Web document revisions
##############################

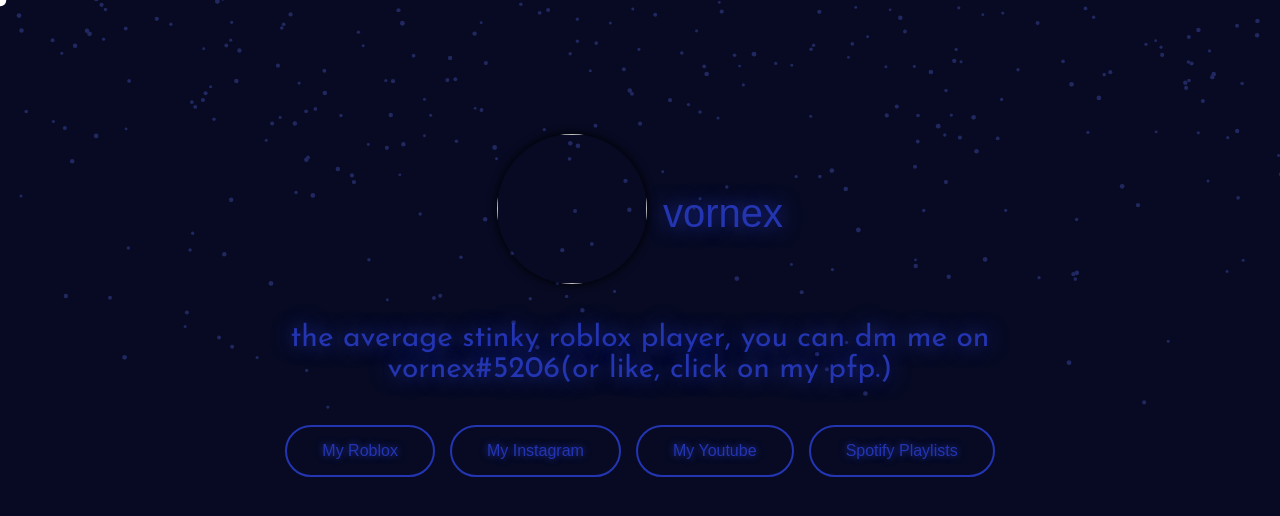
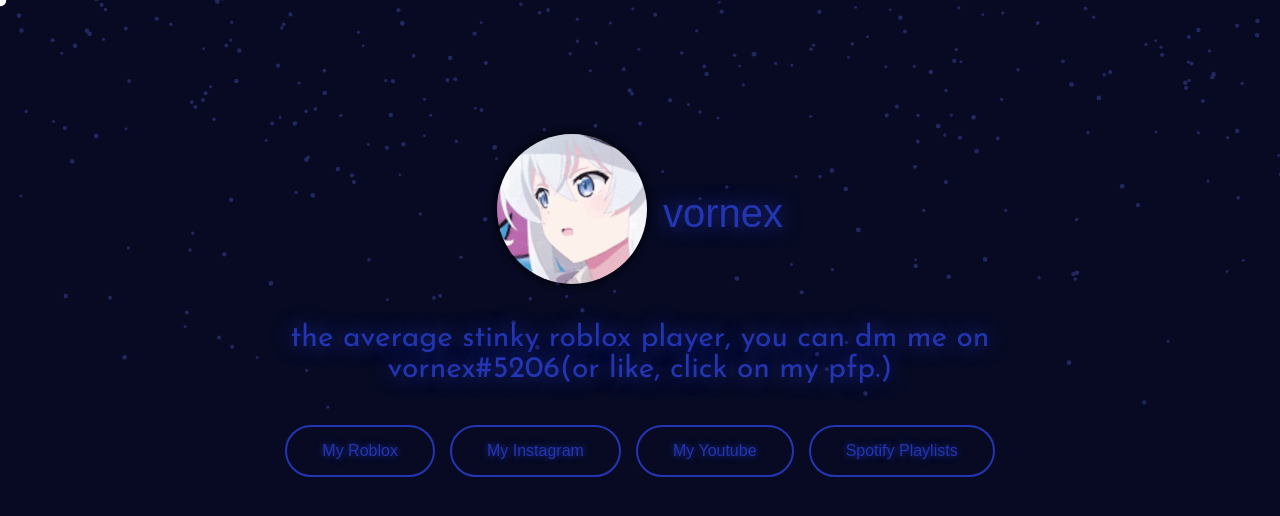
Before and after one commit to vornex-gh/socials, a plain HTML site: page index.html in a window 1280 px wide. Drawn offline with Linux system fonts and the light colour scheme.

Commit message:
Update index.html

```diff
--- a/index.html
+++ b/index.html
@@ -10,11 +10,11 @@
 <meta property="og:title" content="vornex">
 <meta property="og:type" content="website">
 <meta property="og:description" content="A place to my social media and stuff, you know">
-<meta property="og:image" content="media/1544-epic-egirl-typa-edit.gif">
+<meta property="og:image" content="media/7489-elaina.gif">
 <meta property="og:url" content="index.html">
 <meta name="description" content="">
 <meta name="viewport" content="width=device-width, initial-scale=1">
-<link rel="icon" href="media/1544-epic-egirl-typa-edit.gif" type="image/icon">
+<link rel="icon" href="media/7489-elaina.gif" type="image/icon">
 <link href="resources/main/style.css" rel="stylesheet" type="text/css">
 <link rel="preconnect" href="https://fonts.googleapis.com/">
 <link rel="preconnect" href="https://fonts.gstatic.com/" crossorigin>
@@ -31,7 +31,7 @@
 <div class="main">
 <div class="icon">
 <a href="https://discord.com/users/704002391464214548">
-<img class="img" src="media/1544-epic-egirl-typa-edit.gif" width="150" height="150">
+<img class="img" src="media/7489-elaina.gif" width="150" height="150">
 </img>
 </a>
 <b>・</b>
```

##############################

Your assignment: Show the lines in the entries above that include the string "typa".

Exercise result:
-<meta property="og:image" content="media/1544-epic-egirl-typa-edit.gif">
-<link rel="icon" href="media/1544-epic-egirl-typa-edit.gif" type="image/icon">
-<img class="img" src="media/1544-epic-egirl-typa-edit.gif" width="150" height="150">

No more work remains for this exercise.